On Mon, 4 May 2009, tedc wrote:
Could the problem lie in the typefaces themselves?

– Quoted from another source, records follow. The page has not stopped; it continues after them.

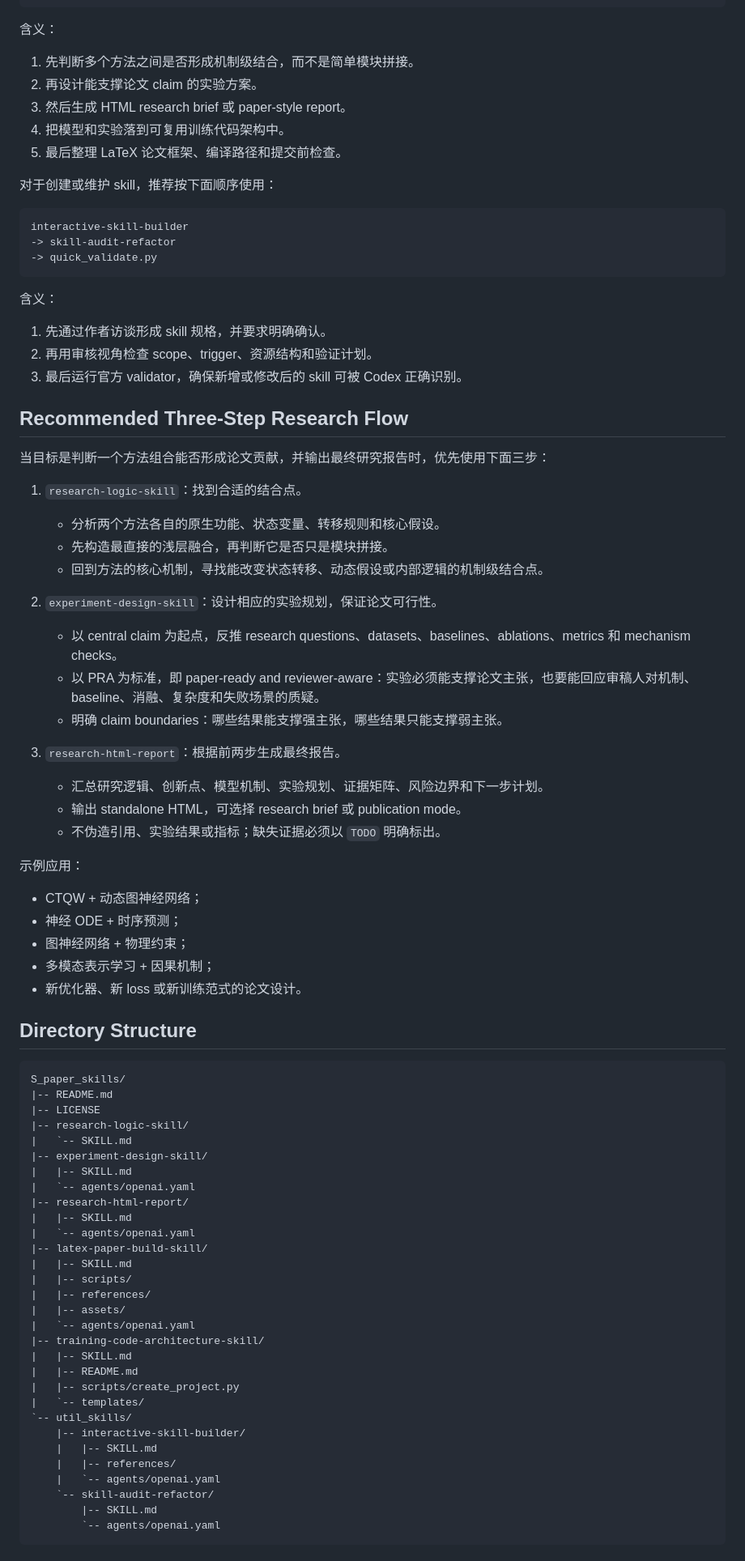
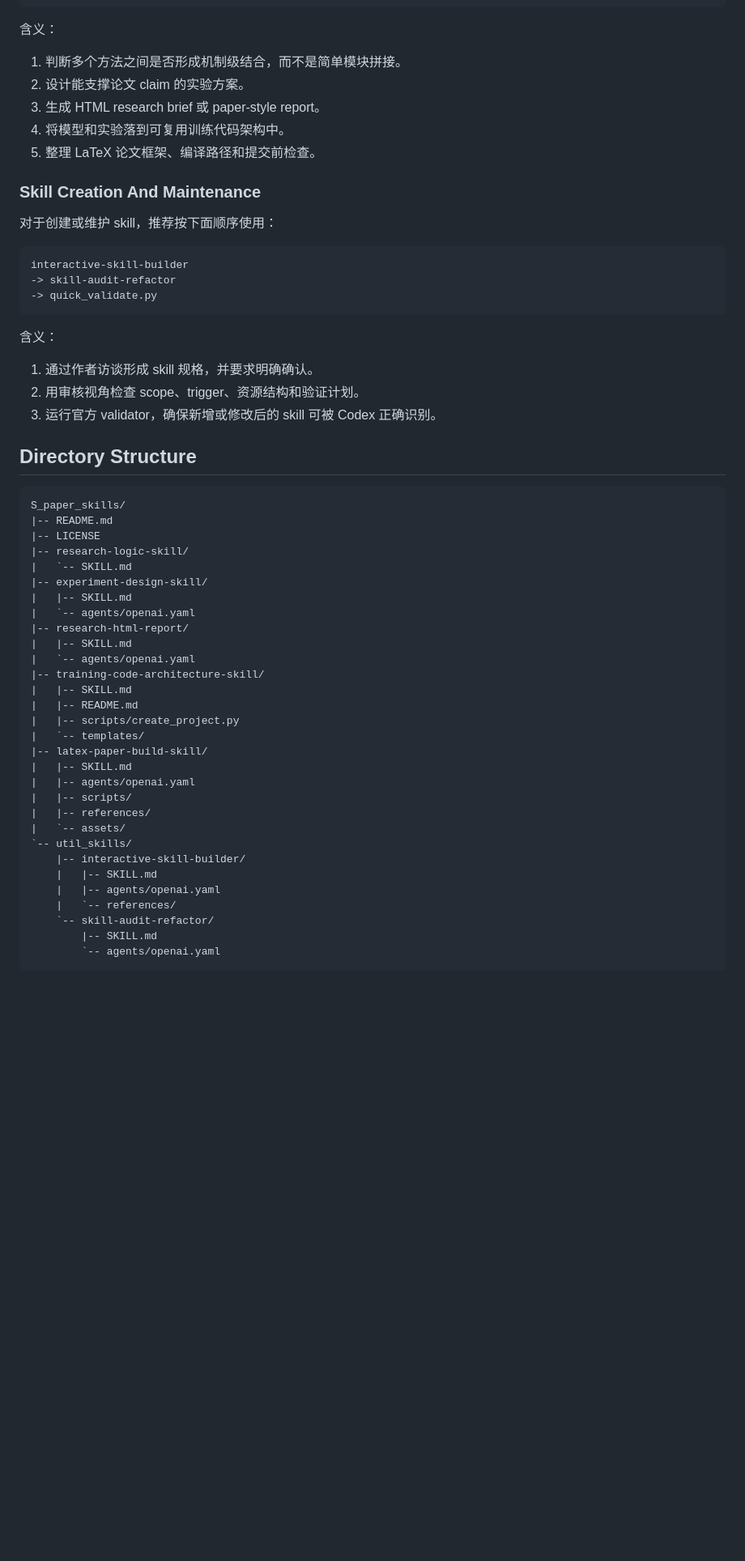
Before and after one commit to jiaqi-Sun2020/S_paper_skills, a Markdown page: README.md, the part around one of its changes. Shown at 81% size. Rendered like a GitHub page; blank space fills up the shorter version.

Commit message:
Rewrite README and document util skills

```diff
--- a/README.md
+++ b/README.md
@@ -132,11 +139,13 @@ research-logic
 
 含义：
 
-1. 先判断多个方法之间是否形成机制级结合，而不是简单模块拼接。
-2. 再设计能支撑论文 claim 的实验方案。
-3. 然后生成 HTML research brief 或 paper-style report。
-4. 把模型和实验落到可复用训练代码架构中。
-5. 最后整理 LaTeX 论文框架、编译路径和提交前检查。
+1. 判断多个方法之间是否形成机制级结合，而不是简单模块拼接。
+2. 设计能支撑论文 claim 的实验方案。
+3. 生成 HTML research brief 或 paper-style report。
+4. 将模型和实验落到可复用训练代码架构中。
+5. 整理 LaTeX 论文框架、编译路径和提交前检查。
+
+### Skill Creation And Maintenance
 
 对于创建或维护 skill，推荐按下面顺序使用：
 
@@ -148,36 +157,9 @@ interactive-skill-builder
 
 含义：
 
-1. 先通过作者访谈形成 skill 规格，并要求明确确认。
-2. 再用审核视角检查 scope、trigger、资源结构和验证计划。
-3. 最后运行官方 validator，确保新增或修改后的 skill 可被 Codex 正确识别。
-
-## Recommended Three-Step Research Flow
-
-当目标是判断一个方法组合能否形成论文贡献，并输出最终研究报告时，优先使用下面三步：
-
-1. `research-logic-skill`：找到合适的结合点。
-   - 分析两个方法各自的原生功能、状态变量、转移规则和核心假设。
-   - 先构造最直接的浅层融合，再判断它是否只是模块拼接。
-   - 回到方法的核心机制，寻找能改变状态转移、动态假设或内部逻辑的机制级结合点。
-
-2. `experiment-design-skill`：设计相应的实验规划，保证论文可行性。
-   - 以 central claim 为起点，反推 research questions、datasets、baselines、ablations、metrics 和 mechanism checks。
-   - 以 PRA 为标准，即 paper-ready and reviewer-aware：实验必须能支撑论文主张，也要能回应审稿人对机制、baseline、消融、复杂度和失败场景的质疑。
-   - 明确 claim boundaries：哪些结果能支撑强主张，哪些结果只能支撑弱主张。
-
-3. `research-html-report`：根据前两步生成最终报告。
-   - 汇总研究逻辑、创新点、模型机制、实验规划、证据矩阵、风险边界和下一步计划。
-   - 输出 standalone HTML，可选择 research brief 或 publication mode。
-   - 不伪造引用、实验结果或指标；缺失证据必须以 `TODO` 明确标出。
-
-示例应用：
-
-- CTQW + 动态图神经网络；
-- 神经 ODE + 时序预测；
-- 图神经网络 + 物理约束；
-- 多模态表示学习 + 因果机制；
-- 新优化器、新 loss 或新训练范式的论文设计。
+1. 通过作者访谈形成 skill 规格，并要求明确确认。
+2. 用审核视角检查 scope、trigger、资源结构和验证计划。
+3. 运行官方 validator，确保新增或修改后的 skill 可被 Codex 正确识别。
 
 ## Directory Structure
 
@@ -193,22 +175,22 @@ S_paper_skills/
 |-- research-html-report/
 |   |-- SKILL.md
 |   `-- agents/openai.yaml
-|-- latex-paper-build-skill/
-|   |-- SKILL.md
-|   |-- scripts/
-|   |-- references/
-|   |-- assets/
-|   `-- agents/openai.yaml
 |-- training-code-architecture-skill/
 |   |-- SKILL.md
 |   |-- README.md
 |   |-- scripts/create_project.py
 |   `-- templates/
+|-- latex-paper-build-skill/
+|   |-- SKILL.md
+|   |-- agents/openai.yaml
+|   |-- scripts/
+|   |-- references/
+|   `-- assets/
 `-- util_skills/
     |-- interactive-skill-builder/
     |   |-- SKILL.md
-    |   |-- references/
-    |   `-- agents/openai.yaml
+    |   |-- agents/openai.yaml
+    |   `-- references/
     `-- skill-audit-refactor/
         |-- SKILL.md
         `-- agents/openai.yaml
```
Also changed, not shown: other parts of README.md (+75 -67 lines).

Yes. Each typeface is defined by the available fonts. The font represents a weight (normal, bold), a shape (upright, slanted, Italic, small caps), and a point size (10, 12, 14). Not all typefaces are available in every weight, shape, and size. If we think of the monospaced typewriter face, and we're old enough to remember writing with typewriters (manual or electric), it makes sense that a typeface representing the old typewritten output would have only medium weight because typewriters could not do bold (or Italic for which underlining was substituted). And, because all characters occupy the same horizontal space (the width of the type arm in the typewriter) we were taught to put two spaces after a period to make it easier to distinguish sentences. With proportional-spaced fonts that's no longer necessary (or desirable as you discover when you try it in LyX). Rich -- Richard B. Shepard, Ph.D. | Integrity Credibility Applied Ecosystem Services, Inc. | Innovation <http://www.appl-ecosys.com> Voice: 503-667-4517 Fax: 503-667-8863